Side effects

Whatever type of treatment your child is having, the main aim will be to rid their body of cancer.

However, the treatments may also cause side effects. Although treatments target cancer cells, they can affect other healthy cells that divide and reproduce quickly, such as the cells found in the stomach, skin, mouth, hair and bone marrow. It depends on the type of treatment but common side effects include hair loss, increased risk of infection, changes to your child’s weight, tiredness, problems with concentration and thinking, and issues with eating and digestion. 

If your child is having problems because of their treatment, always ask your care team for help. While the side effects of cancer treatment can be worrying and difficult to deal with, it is important to remember that most of them are only short-term and will gradually disappear once your child's treatment is complete.

Some types of cancer treatment, such as radiotherapy and chemotherapy, can increase the risk of later developing another type of cancer. However, this is a rare occurrence – the risk is small compared to the risk of leaving your child’s original cancer untreated. 

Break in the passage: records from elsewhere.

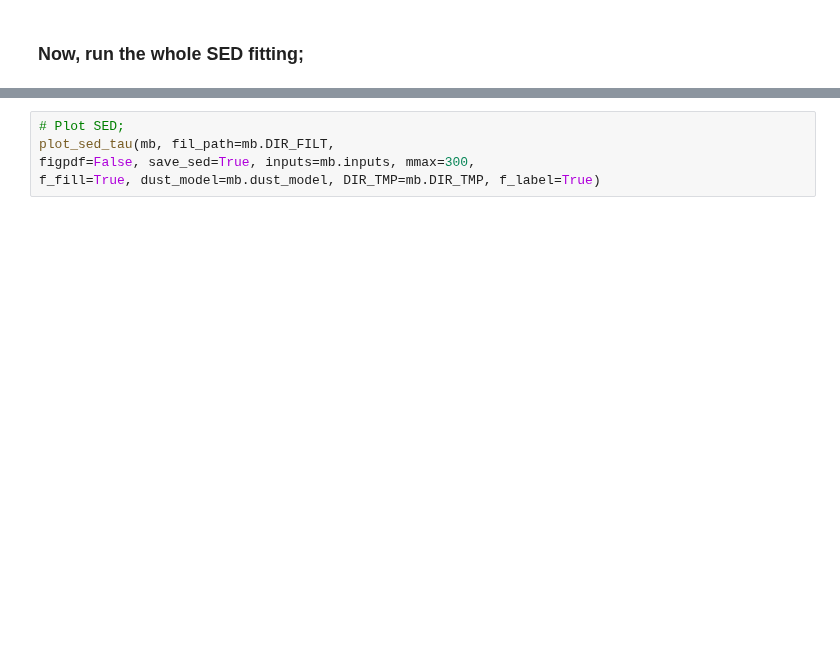
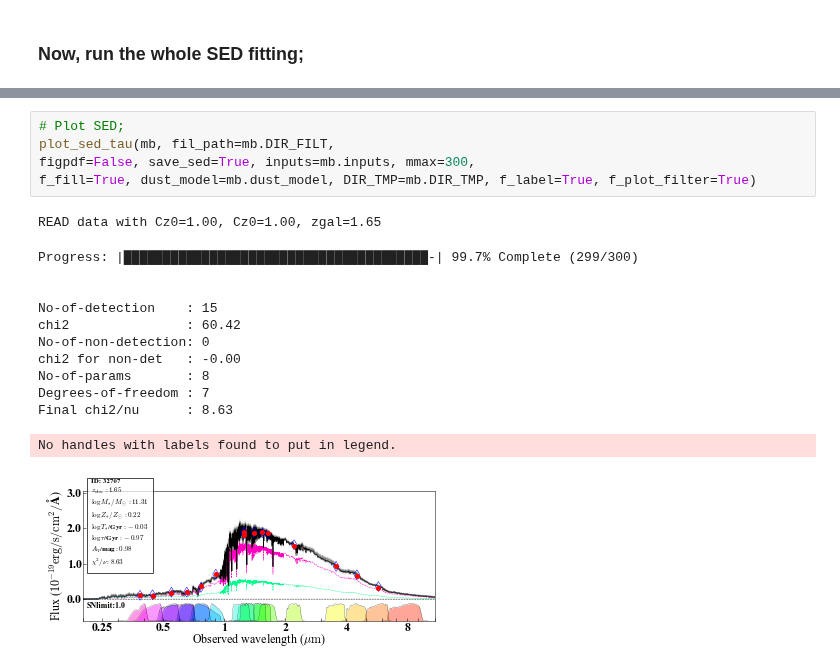
Before and after one commit to mtakahiro/gsf, a Jupyter notebook: example/Fit with taumodel.ipynb, the cells around one changed output, grey strips where cells are left out. Saved outputs shown, nothing was run; the diff lists cells and outputs as text; blank space fills up the shorter version.

```diff
--- a/example/Fit with taumodel.ipynb
+++ b/example/Fit with taumodel.ipynb
@@ -147,5 +230,19 @@ f_SFMS=f_SFMS, f_symbol=f_symbol, skip_zhist=skip_zhist, tau_lim=tau_lim, tset_S
 # %%
 # Plot SED;
 plot_sed_tau(mb, fil_path=mb.DIR_FILT,
 figpdf=False, save_sed=True, inputs=mb.inputs, mmax=300,
-f_fill=True, dust_model=mb.dust_model, DIR_TMP=mb.DIR_TMP, f_label=True)
+f_fill=True, dust_model=mb.dust_model, DIR_TMP=mb.DIR_TMP, f_label=True, f_plot_filter=True)
+# %% [output]
+READ data with Cz0=1.00, Cz0=1.00, zgal=1.65
+Progress: |███████████████████████████████████████-| 99.7% Complete (299/300)
+
+
+No-of-detection    : 15
+chi2               : 60.42
+No-of-non-detection: 0
+chi2 for non-det   : -0.00
+No-of-params       : 8
+Degrees-of-freedom : 7
+Final chi2/nu      : 8.63
+No handles with labels found to put in legend.
+[figure, added]
```
Also changed, not shown: parts of 8 cells of this notebook, 19 other files.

This section outlines some of the more common side effects of cancer treatments. Your child’s medical team may give them medication before the side effects make themselves felt. But if your child is struggling with side effects at any point, don’t hesitate to tell their doctor or nurse right away so they can respond quickly. 

As you read through this information, keep in mind that not everyone will experience all the side effects listed – and some people may not experience any at all. If your child doesn't experience the side effects, this doesn't mean that their treatment isn't working.

Updated January 2015, next planned review 2017.